The dining facility, or DFAC, was developed through cooperation between SWCS, its Tactical Human Optimization, Rapid Rehabilitation and Reconditioning (THOR3) Program, and the 18th Fires Brigade on post.
The DFAC is open to all military, civilian and contractor personnel on Fort Bragg, and its menus will be specifically designed to meet the nutritional needs of special-operations Soldiers.
"The new SWCS DFAC will focus on human performance optimization through nutrition for the [special-operations] operator, student, trainee or candidate," said Christi Logan, the SWCS THOR3 Performance Dietitian. "The DFAC will provide a place for the practical application of their performance nutrition education that they receive through THOR3 courses."
Soldiers attending special-operations courses at SWCS, such as the Special Forces, Civil Affairs or Psychological Operations Qualification Course, receive classes on maintaining their bodies' peak physical condition. By eating at the DFAC, Soldiers will be able to learn first-hand what performance foods are and how to improve their selection, Logan said.
"Changing from a culture of quick, convenient foods to a culture where food is focused on human performance optimization is a concept being integrated from the best of the Olympic, professional and collegiate sporting worlds," Logan said.
Unlike professional athletes, special-operations Soldiers do not get an "off-season" to train or recover, and must adapt to ever-changing schedules including deployments, missions and training, Logan said. To help special-operations Soldiers' physical and mental performance, the SWCS DFAC menus are designed to emphasize a variety of deep-colored fruits and vegetables to optimize immune function, quality carbohydrates to enhance endurance and recovery, lean proteins to build muscle, and performance-based fats to reduce inflammation and improve blood flow.
"We will aim to support the patron in optimizing their food choices so that no matter which foods they choose, they will be ensured a nutritious choice," Logan said. "We will prepare foods using healthy cooking techniques such as baking, roasting, broiling, steaming, sautéing and grilling."
This DFAC will blend conventional Army food service with the unique nutritional needs of the special-operations community, Logan said. The 18th Fires Brigade food service team will staff the facility, serving healthy and nutritious items for all patrons while optimizing human performance for the special-operations community, creating what Logan hopes to be a new dining culture for the Army.
"Our goal at the SWCS DFAC is to educate from the plate," Logan said. "The food we serve is the education, it will set the standard for students and operators for the rest of their careers. Their choices today will affect their performance tomorrow, whether that is next week or next year."
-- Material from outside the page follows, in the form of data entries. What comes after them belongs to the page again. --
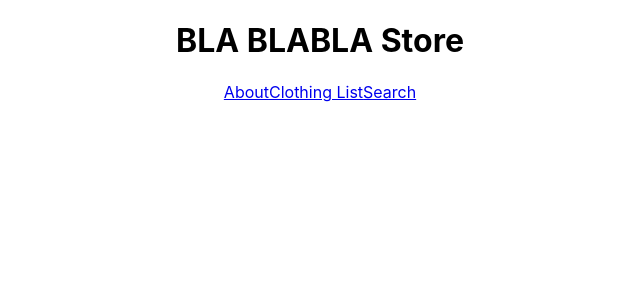
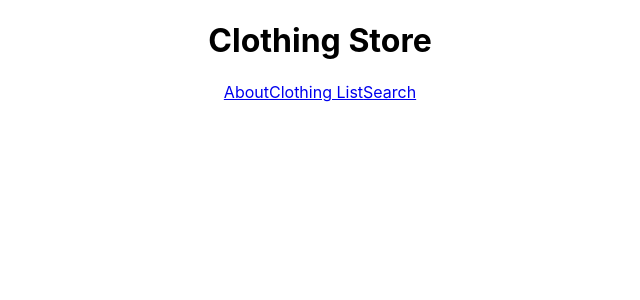
Before and after one commit to sprakash/router-example, a React (Create React App) app: page / in a window 1280 px wide. Shown: the top 300 px of the page, without its empty margins (320-960 px from the left). Built offline with nearby package versions, Linux system fonts and the light colour scheme.

Commit message:
fixed App.test

```diff
--- a/src/App.js
+++ b/src/App.js
@@ -4,7 +4,7 @@ import "./App.css";
 function App() {
   return (
     <div className="App">
-      <h1>BLA BLABLA Store</h1>
+      <h1>Clothing Store</h1>
       <Link to="/about">About</Link>
       <Link to="/list">Clothing List</Link>
       <Link to="/search">Search</Link>
```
The DFAC is scheduled to be open three times a day every weekday: 7:30 a.m. to 9 a.m. for breakfast, 11:30 a.m. to 1 p.m. for lunch and 5 p.m. to 6:30 p.m. for dinner, except for Wednesday dinners which will be served from 4:30 p.m. to 6 p.m. On select weekends (in rotation with other Fort Bragg dining facilities), the SWCS DFAC will be open 8 a.m. to 10 a.m. for breakfast, 11:30 a.m. to 1:30 p.m. for lunch and 3:30 p.m. to 5:30 p.m.
Through the remainder of 2012, SWCS DFAC customers will pay $3.45 for breakfast and $4.55 for lunch or dinner.
The 26,850-square-foot facility's construction was completed in April 2012. The SWCS DFAC began serving food Dec. 1 and will officially celebrate its grand opening during the lunch meal Dec. 3, the first weekday it will be open.